Reasons for these compensations could be due to lack of rotational flexibility and the strength to properly hold that rotation. This can be frustrating for many performers because hardly anyone can achieve 180 degrees of rotation. The good news is that it is possible to both improve your turnout and perform at a high level with less-than-perfect rotation. Here are four exercises you can begin to do to safely and effectively improve your turnout.
1. Internal rotation stretch (above)
The performer lies on their back with both knees bent keeping their left knee pointing up to the ceiling. Drop the right knee inward and toward the floor.
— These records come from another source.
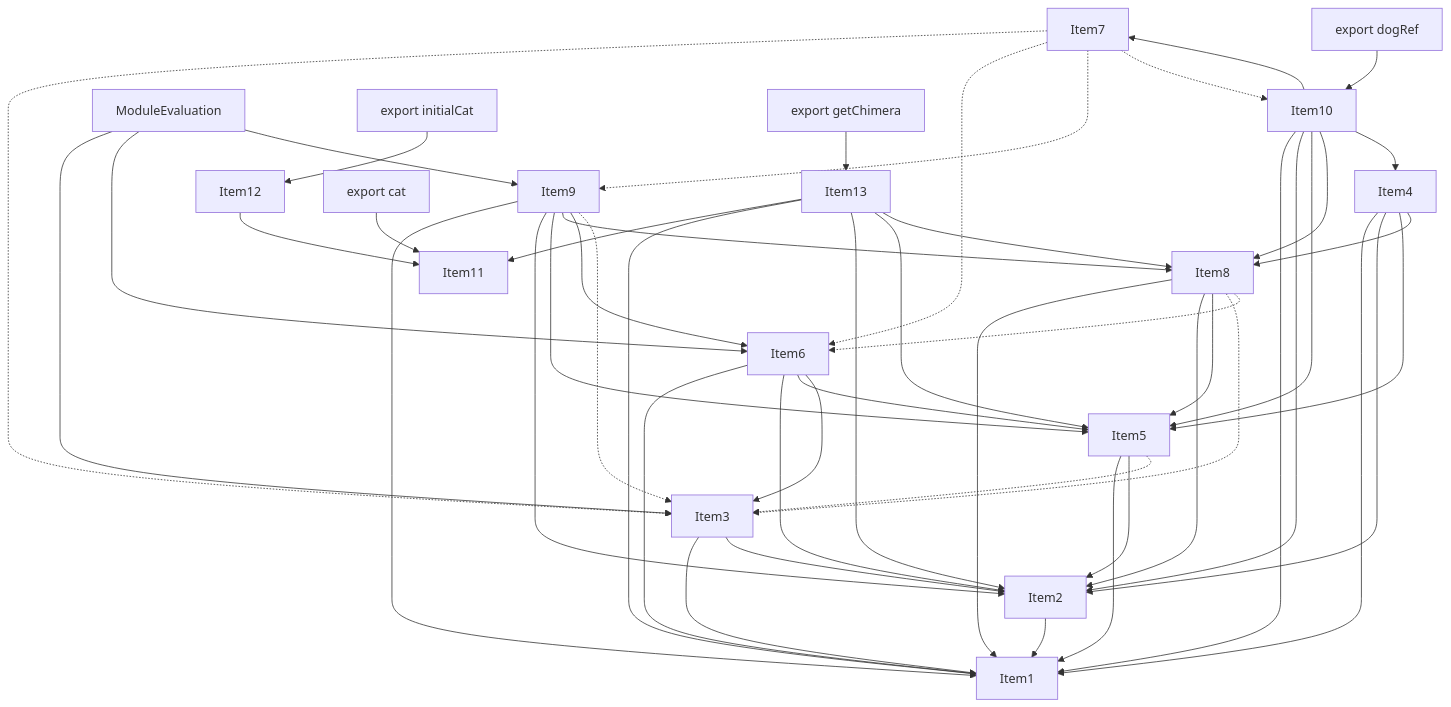
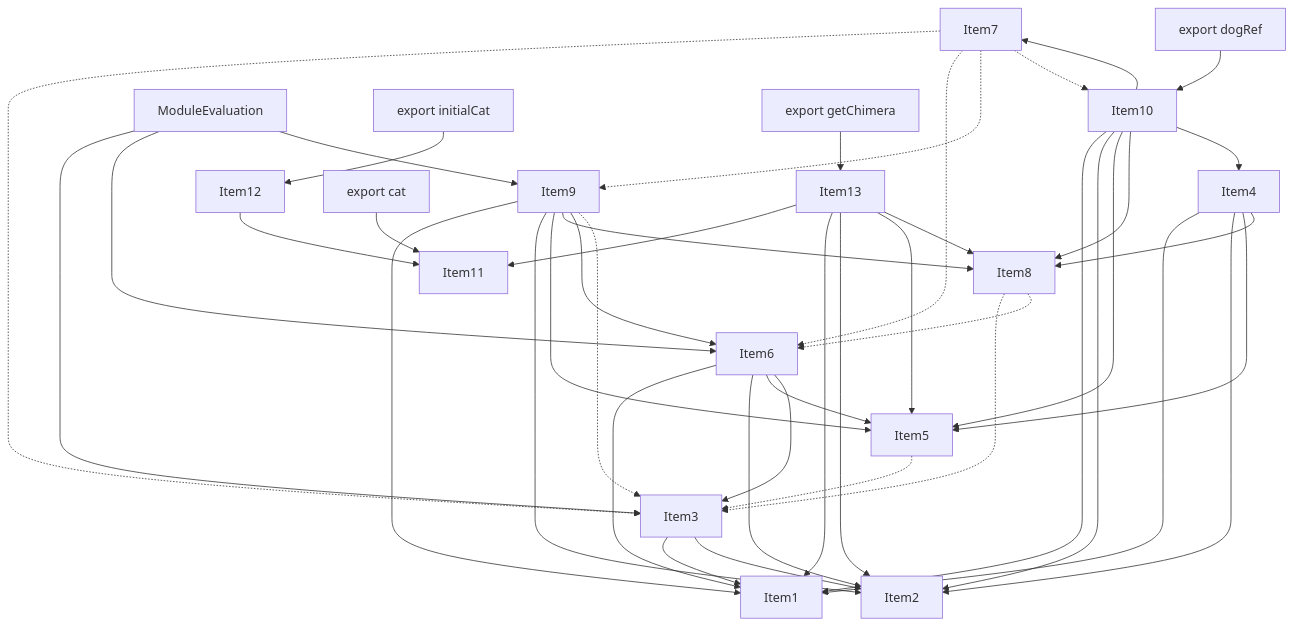
The fourth of 5 diagrams in crates/turbopack-ecmascript/tests/tree-shaker/analyzer/complex/output.md (vercel/turborepo), drawn with Mermaid before and after one commit. The commit also changed other lines of this file and 23 other files, not shown here.

````diff
--- a/crates/turbopack-ecmascript/tests/tree-shaker/analyzer/complex/output.md
+++ b/crates/turbopack-ecmascript/tests/tree-shaker/analyzer/complex/output.md
@@ -296,74 +281,68 @@
 ```mermaid
 graph TD
     Item1;
     Item2;
     Item3;
     Item4;
     Item5;
     Item6;
     Item7;
     Item8;
     Item9;
     Item10;
     Item11;
     Item12;
     Item13;
     Item14;
     Item14["ModuleEvaluation"];
     Item15;
     Item15["export dogRef"];
     Item16;
     Item16["export cat"];
     Item17;
     Item17["export initialCat"];
     Item18;
     Item18["export getChimera"];
-    Item2 --> Item1;
     Item3 --> Item1;
     Item3 --> Item2;
-    Item5 --> Item1;
-    Item5 --> Item2;
     Item5 -.-> Item3;
     Item6 --> Item1;
     Item6 --> Item2;
     Item6 --> Item5;
     Item6 --> Item3;
-    Item8 --> Item1;
-    Item8 --> Item2;
-    Item8 --> Item5;
     Item8 -.-> Item3;
     Item8 -.-> Item6;
     Item9 --> Item1;
     Item9 --> Item2;
     Item9 --> Item5;
     Item9 --> Item8;
     Item9 --> Item6;
     Item9 -.-> Item3;
     Item10 --> Item1;
     Item10 --> Item2;
     Item10 --> Item5;
     Item10 --> Item8;
     Item10 --> Item4;
     Item10 --> Item7;
     Item12 --> Item11;
     Item4 --> Item1;
     Item4 --> Item2;
     Item4 --> Item5;
     Item4 --> Item8;
     Item7 -.-> Item3;
     Item7 -.-> Item6;
     Item7 -.-> Item9;
     Item7 -.-> Item10;
     Item13 --> Item11;
     Item13 --> Item1;
     Item13 --> Item2;
     Item13 --> Item5;
     Item13 --> Item8;
     Item14 --> Item3;
     Item14 --> Item6;
     Item14 --> Item9;
     Item15 --> Item10;
     Item16 --> Item11;
     Item17 --> Item12;
     Item18 --> Item13;
 ```
````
The right knee should point toward your left leg. Hold your knee down for a slow, 30 seconds. Repeat with the other leg.
2. Adductor stretch (above)
The performer sits up tall with the soles of their feet together and knees fall to the side as far as they will comfortably go. Pull abdominals gently inward and lean forward from hips. Grasping feet with hands, carefully pull farther forward. Increase the stretch by carefully pressing thighs toward the floor.
1. Side-lying Hip External Rotation (above)
The performer lies on their side with top leg elevated to keep the pelvis level. Bottom leg is straight and lined up underneath the torso. The knee is then flexed to 90 degrees. The performer will fire the 6 deep external rotators and slowly turnout the thigh.
2. Standing External Rotation (above)
The performer begins by standing on 1 leg with hips level. From this position, they will rotation their pelvis away from the leg they are standing on as far as possible. Hold this position for 10 seconds, then return to starting position. Repeat on other side.
Cimelli SN, Curran SA. Influence of turnout on foot posture and its relationship to overuse musculoskeletal injury in professional contemporary dancers: a preliminary investigation. J Am Podiatr Med Assoc. 2012;102(1):25-33.
Sherman AJ, Mayall E, Tasker SL. Can a prescribed turnout conditioning program reduce the differential between passive and active turnout in pre-professional dancers? J Dance Med Sci. 2014;18(4):159-168. doi:10.12678/1089-313X.18.4.159.
Washington I, Mayes S, Ganderton C, Pizzari T. Differentials in Turnout Among Professional Classical Ballet Dancers. Med Probl Perform Art. 2016;31(3):160-165. doi:10.21091/mppa.2016.3029.
Hyperpronation in Dancers Incidence and Relation to Calcaneal Angle. – PubMed – NCBI. https://www.ncbi.nlm.nih.gov/pubmed/26730941. Deep six lateral rotators attachments and actions. https://www.yoganatomy.com/deep-six-lateral-rotators/. Accessed June 20, 2017.
All pictures not cited taken by Annie Keener, PT, DPT, OCS, CSCS at Sports Therapy and Rehabilitation in Washington, DC